> _THE PROBLEM_
Every line of the material that includes the word "request" is to be shown.

··· ENTRIES SHOWN

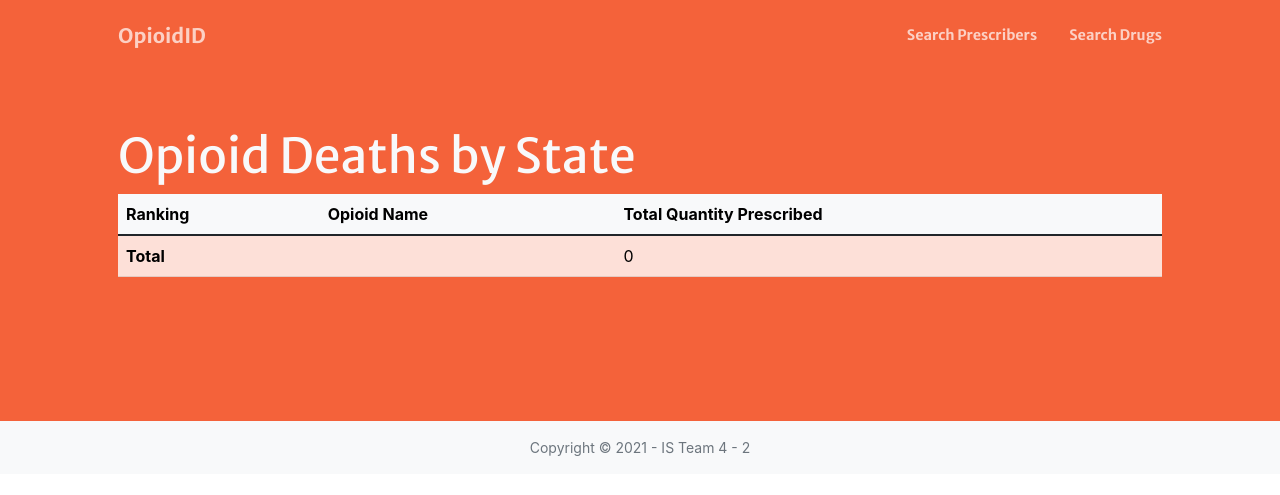
After one commit to bchristensen2021/intex, a Django app: page /analytics/opioid-quantities in a window 1280 px wide. The commit adds this page. Shown: the top 495 px of the page. Run offline with Django 3.2, Linux system fonts and the light colour scheme; data that the repository does not hold is empty; some libraries are stand-ins or nearby versions.

Commit message:
added analytics pages

```diff
--- a/opioidID/models.py
+++ b/opioidID/models.py
@@ -66,6 +66,9 @@ class State(models.Model):
     population = models.IntegerField(null=False, db_column="population")
     deaths = models.IntegerField(null=False, db_column="deaths")
 
+    def deaths_per_hundred_thousand(self):
+        return round(self.deaths/self.population * 100000, 2)
+
     class Meta:
         db_table = "state"
         managed = False
--- a/opioidID/urls.py
+++ b/opioidID/urls.py
@@ -1,10 +1,14 @@
 from django.urls import path
-from .views import indexPageView, searchPrescriberPageView, searchDrugPageView, detailsDrugPageView, detailsPrescriberPageView
+from .views import *
 
 urlpatterns = [
     path('prescribers/detail/<int:npi>' , detailsPrescriberPageView, name="detailsPrescriber"),
     path('drugs/detail/<str:drug_name>/' , detailsDrugPageView, name="detailsDrug"),
     path('drugs/search/' , searchDrugPageView, name="searchDrug" ),
     path('prescribers/search/' , searchPrescriberPageView, name="searchPrescriber" ),
+    path('analytics/', analyticsPageView, name="analytics"),
+    path('analytics/deaths-by-state', deathsByStatePageView, name="deathsByState"),
+    path('analytics/opioid-quantities', opioidQuantitiesPageView, name="opioidQuantities"),
+    path('analytics/prescribers-only-opioids', prescribersOnlyOpioidsPageView, name="onlyOpioids"),
     path("", indexPageView, name="index"),
 ]
--- a/opioidID/views.py
+++ b/opioidID/views.py
@@ -96,3 +96,61 @@ def detailsPrescriberPageView(request, npi):
     }
 
     return render(request, 'opioidID/detailsPrescriber.html', context)
+
+def analyticsPageView(request):
+    return render(request, 'opioidID/analytics.html')
+
+def deathsByStatePageView(request):
+    # get all 50 states (doesn't include things like Puerto rico with no statistics)
+    states = [{
+        "state_name": s.state_name,
+        "population": s.population,
+        "deaths": s.deaths,
+        "deaths_per_hundred_thousand": s.deaths_per_hundred_thousand()
+    } for s in State.objects.filter(population__gt=0)]
+    print(type(states))
+    print((states[0]))
+    states = sorted(states, key=lambda s: -s["deaths_per_hundred_thousand"])
+    context = {
+        "states": states
+    }
+
+    return render(request, 'opioidID/deathsByState.html', context)
+
+def opioidQuantitiesPageView(request):
+    opioids = Drug.objects.filter(is_opioid=True)
+    data = {
+        "drugs": []
+    }
+    totalQuantity = 0
+    for o in opioids:
+        quantity = DrugPrescriber.objects.filter(drug=o.drug_name).aggregate(total=Sum('quantity'))['total']
+        data["drugs"].append({
+            "drug_name": o.drug_name,
+            "quantity": quantity
+        })
+        totalQuantity += quantity
+
+    # sort drugs by quantity
+    data["drugs"] = sorted(data["drugs"], key=lambda d: -d["quantity"])
+
+    data["total_quantity"] = totalQuantity
+
+    return render(request, 'opioidID/opioidQuantities.html', data)
+
+def prescribersOnlyOpioidsPageView(request):
+    # get all prescribers who have ever prescribed something not an opioid
+    opioids = [(d.drug_name) for d in Drug.objects.filter(is_opioid=True)]
+    havePrescribedNotOpioids = [(p["prescriber"]) for p in DrugPrescriber.objects.all().exclude(drug__in=opioids).values("prescriber").distinct()]
+    # get all prescribers who HAVE prescribed an opioid
+    # and remove all the ones that are in the previous list
+    # this variable only has NPIs in it
+    prescribedOnlyOpioids = [(p["prescriber"]) for p in DrugPrescriber.objects.filter(drug__in=opioids).exclude(prescriber__in=havePrescribedNotOpioids).values('prescriber').distinct()]
+
+    finalData = Prescriber.objects.filter(npi__in=prescribedOnlyOpioids)
+
+    context = {
+        "prescribedOnlyOpioids": finalData
+    }
+
+    return render(request, 'opioidID/onlyOpioids.html', context)
--- a/templates/opioidID/detailsDrug.html
+++ b/templates/opioidID/detailsDrug.html
@@ -28,7 +28,7 @@
             {% for p in top_prescribers %}
             <tr class="table-primary">
                 <td>
-                    <a class="text-dark text-decoration-none" href={% url 'detailsPrescriber' npi=p.prescriber.npi %}>
+                    <a class="text-dark fw-bold" href={% url 'detailsPrescriber' npi=p.prescriber.npi %}>
                         {{p.prescriber.full_name}}
                     </a>
                 </td>
--- a/templates/opioidID/detailsPrescriber.html
+++ b/templates/opioidID/detailsPrescriber.html
@@ -28,7 +28,7 @@
         {% for p in prescriptions %}
         <tr class="table-primary">
             <td>
-                <a class="text-dark text-decoration-none" href={% url 'detailsDrug' drug_name=p.drug.drug_name %}>{{p.drug.drug_name | title}}</a>
+                <a class="text-dark fw-bold" href={% url 'detailsDrug' drug_name=p.drug.drug_name %}>{{p.drug.drug_name | title}}</a>
                 {% if p.drug.is_opioid %}
                 <span class="badge badge-pill bg-danger ms-2">Opioid</span>
                 {% endif %}
--- /dev/null
+++ b/templates/opioidID/opioidQuantities.html
@@ -0,0 +1,45 @@
+{% extends 'base.html' %}
+{% load static %}
+{% block content %}
+
+<section class="page-section bg-primary" id="about">
+    <div class="container px-4 px-lg-5">
+        <h1 class="display-5 text-light">Opioid Deaths by State</h1>
+        <table class="table mt-2">
+            <thead class="thead-light">
+                <tr class="table-light">
+                    <th scope="col">Ranking</th>
+                    <th scope="col">Opioid Name</th>
+                    <th scope="col">Total Quantity Prescribed</th>
+                </tr>
+            </thead>
+            {% for o in drugs %}
+            <tr class="table-primary">
+                <td>
+                        {{forloop.counter}}
+                </td>
+                <td>
+                    <a class="text-dark fw-bold" href={% url 'detailsDrug' drug_name=o.drug_name %}>
+                        {{o.drug_name | title}}
+                    </a>
+                </td>
+                <td>
+                    {{o.quantity}}
+                </td>
+            </tr>
+            {% endfor %}
+            <tr class="table-primary">
+                <td class="fw-bold">
+                    Total
+                </td>
+                <td>
+                </td>
+                <td>
+                    {{total_quantity}}
+                </td>
+            </tr>
+        </table>
+    </div>
+</section>
+
+{% endblock %}
```
Also changed, not shown: templates/opioidID/analytics.html (added, +14 -0 lines), templates/opioidID/deathsByState.html (added, +41 -0 lines), templates/opioidID/onlyOpioids.html (added, +21 -0 lines).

······

> _SOLUTION TO THE EXERCISE_
@@ -96,3 +96,61 @@ def detailsPrescriberPageView(request, npi):
     return render(request, 'opioidID/detailsPrescriber.html', context)
+def analyticsPageView(request):
+    return render(request, 'opioidID/analytics.html')
+def deathsByStatePageView(request):
+    return render(request, 'opioidID/deathsByState.html', context)
+def opioidQuantitiesPageView(request):
+    return render(request, 'opioidID/opioidQuantities.html', data)
+def prescribersOnlyOpioidsPageView(request):
+    return render(request, 'opioidID/onlyOpioids.html', context)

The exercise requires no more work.